MIAMI – Their T-shirts say Bottom Feeders, even though the Miami Marlins are showing they’re a different kind of fish in 2020 — the sort that rises to make a splash.
Surprising Miami has advanced to MLB’s final eight, disproving disparaging adjectives so often applied to the long-suffering franchise by detractors. That includes Ricky Bottalico, the former All-Star reliever and current Philadelphia Phillies’ broadcaster who described the Marlins early in the season as “bottom feeders.”
“Everybody thought that about Marlins — they were a team you should beat up on,” Bottalico said in a phone interview Saturday. “And they proved everybody wrong. Good for them.”

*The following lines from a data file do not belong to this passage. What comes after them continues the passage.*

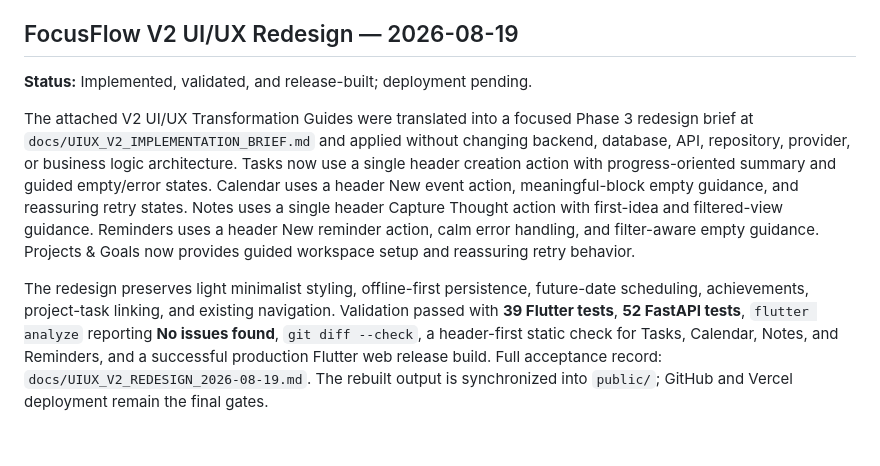
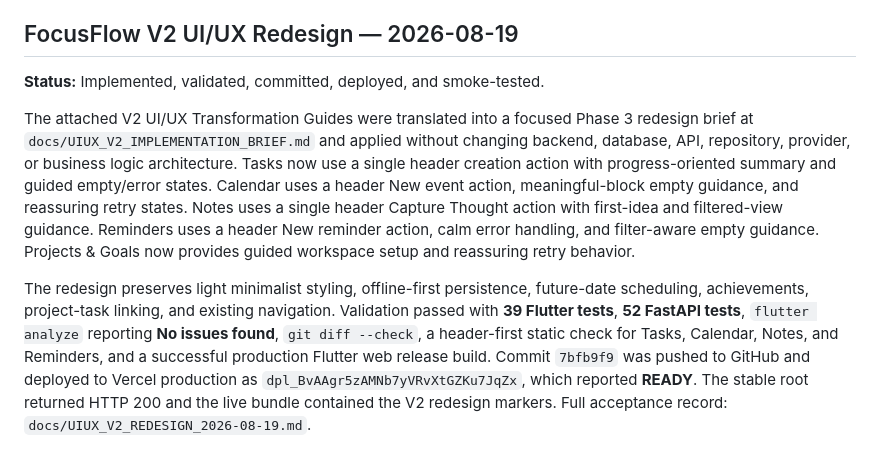
Before and after one commit to kanganeaditya25-spec/Vertex, a Markdown page: PROJECT_STATUS.md, the part around the change. Drawn GitHub-style.

Commit message:
Record FocusFlow V2 UX acceptance

```diff
--- a/PROJECT_STATUS.md
+++ b/PROJECT_STATUS.md
@@ -367,8 +367,8 @@ The Dashboard is now constrained to a readable 1,400-pixel content width on very
 Validation passed with **46 Flutter tests**, **52 FastAPI tests**, `flutter analyze` reporting **No issues found**, `git diff --check`, and a successful production Flutter web release build. Commit `e70f0f5` was pushed to GitHub and deployed to Vercel production as `dpl_7H7hbFLQh55SZ2w3jkVbS9yJ7DiZ`, which reported **READY**. The stable root returned HTTP 200 and the live bundle contained the verified frontend polish markers.
 
 ## FocusFlow V2 UI/UX Redesign — 2026-08-19
-**Status:** Implemented, validated, and release-built; deployment pending.
+**Status:** Implemented, validated, committed, deployed, and smoke-tested.
 
 The attached V2 UI/UX Transformation Guides were translated into a focused Phase 3 redesign brief at `docs/UIUX_V2_IMPLEMENTATION_BRIEF.md` and applied without changing backend, database, API, repository, provider, or business logic architecture. Tasks now use a single header creation action with progress-oriented summary and guided empty/error states. Calendar uses a header New event action, meaningful-block empty guidance, and reassuring retry states. Notes uses a single header Capture Thought action with first-idea and filtered-view guidance. Reminders uses a header New reminder action, calm error handling, and filter-aware empty guidance. Projects & Goals now provides guided workspace setup and reassuring retry behavior.
 
-The redesign preserves light minimalist styling, offline-first persistence, future-date scheduling, achievements, project-task linking, and existing navigation. Validation passed with **39 Flutter tests**, **52 FastAPI tests**, `flutter analyze` reporting **No issues found**, `git diff --check`, a header-first static check for Tasks, Calendar, Notes, and Reminders, and a successful production Flutter web release build. Full acceptance record: `docs/UIUX_V2_REDESIGN_2026-08-19.md`. The rebuilt output is synchronized into `public/`; GitHub and Vercel deployment remain the final gates.
+The redesign preserves light minimalist styling, offline-first persistence, future-date scheduling, achievements, project-task linking, and existing navigation. Validation passed with **39 Flutter tests**, **52 FastAPI tests**, `flutter analyze` reporting **No issues found**, `git diff --check`, a header-first static check for Tasks, Calendar, Notes, and Reminders, and a successful production Flutter web release build. Commit `7bfb9f9` was pushed to GitHub and deployed to Vercel production as `dpl_BvAAgr5zAMNb7yVRvXtGZKu7JqZx`, which reported **READY**. The stable root returned HTTP 200 and the live bundle contained the V2 redesign markers. Full acceptance record: `docs/UIUX_V2_REDESIGN_2026-08-19.md`.
```
Also changed, not shown: docs/UIUX_V2_REDESIGN_2026-08-19.md (+2 -2 lines).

Instead, the Marlins made the playoffs for the first time since 2003, swept the Chicago Cubs in this week’s wild-card round, and advanced to the best-of-five NL Division Series to face the Atlanta Braves beginning Tuesday in Houston.
“I don’t think we’re going to be satisfied,” manager Don Mattingly said. “We’re going to be looking to win.”
Don’t count them out: This is a franchise that tends to be an also-ran in the summer but dominant in October, with a 7-0 record in postseason series. That includes World Series titles in 1997 and 2003.
After holding the Cubs to one run and nine hits in two games, the Marlins posed for a team photo in the Wrigley Field infield. A few players wore masks, the rest wore grins, and all wore Bottom Feeders T-shirts.
“It’s a mindset,” said first baseman Garrett Cooper, who hit a pivotal homer in Thursday’s 2-0 win. “You take that to heart and you try to stick it to everybody, because we don’t get the respect we think we deserve. It’s a great mantra, because it shows everybody is riding on the same train.”
Bottalico, who pitched 12 years in the majors, said he’s shocked to see the Marlins literally wearing his words, but salutes them for finding motivation wherever they could.
“I’m not mad about it,” he said. “You’ve got to give them a lot of credit. Nobody — nobody — was thinking they were going to play as well as they did.”
By bouncing back from a 105-loss year in 2019, and then from a coronavirus outbreak in July that sidelined more than half the team, Derek Jeter’s Marlins have earned some respect. Nonetheless, they’re the biggest underdogs in next week’s round, partly because Miami has been Atlanta’s perennial punching bag in the NL East.
The Braves went 29-9 against the Marlins in 2018-19. Coincidentally, on Sept. 9 they beat the Marlins by that same eye-popping margin: 29-9.
Miami won four of 10 games against the high-scoring Braves this year.
“They’ve run this division for a few years now,” Cooper said. “They have that offense, and some good pitching. But anything can happen. They know us; we know them.”
The Marlins’ young pitching gives them a chance, as 22-year-old Sixto Sanchez showed Friday. The precocious right-hander, making his eighth major league start, struck out six in five shutout innings.
“He has incredible stuff, and that gives him the confidence to go out there and compete,” teammate Matt Joyce said. “He’s not scared. He’s really poised for his age. He really went at those guys.”
Sandy Alcantara was just as good in Game 1 against the Cubs, allowing one run in 6 2/3 innings. Pablo Lopez and Trevor Rogers give Mattingly two other well-rested, hard-throwing options to start against Atlanta.
“We like the power,” Mattingly said. “I’ve been watching the playoff games, and it seems like a lot of games are just bullpen games. We’re a little different. We trust our starters, every guy that goes out there usually has better stuff than anybody we’ve got in the pen.
“So you trust those guys to go a little ways. They are young and inexperienced, but it’s just baseball.”
And the Marlins are getting better at it.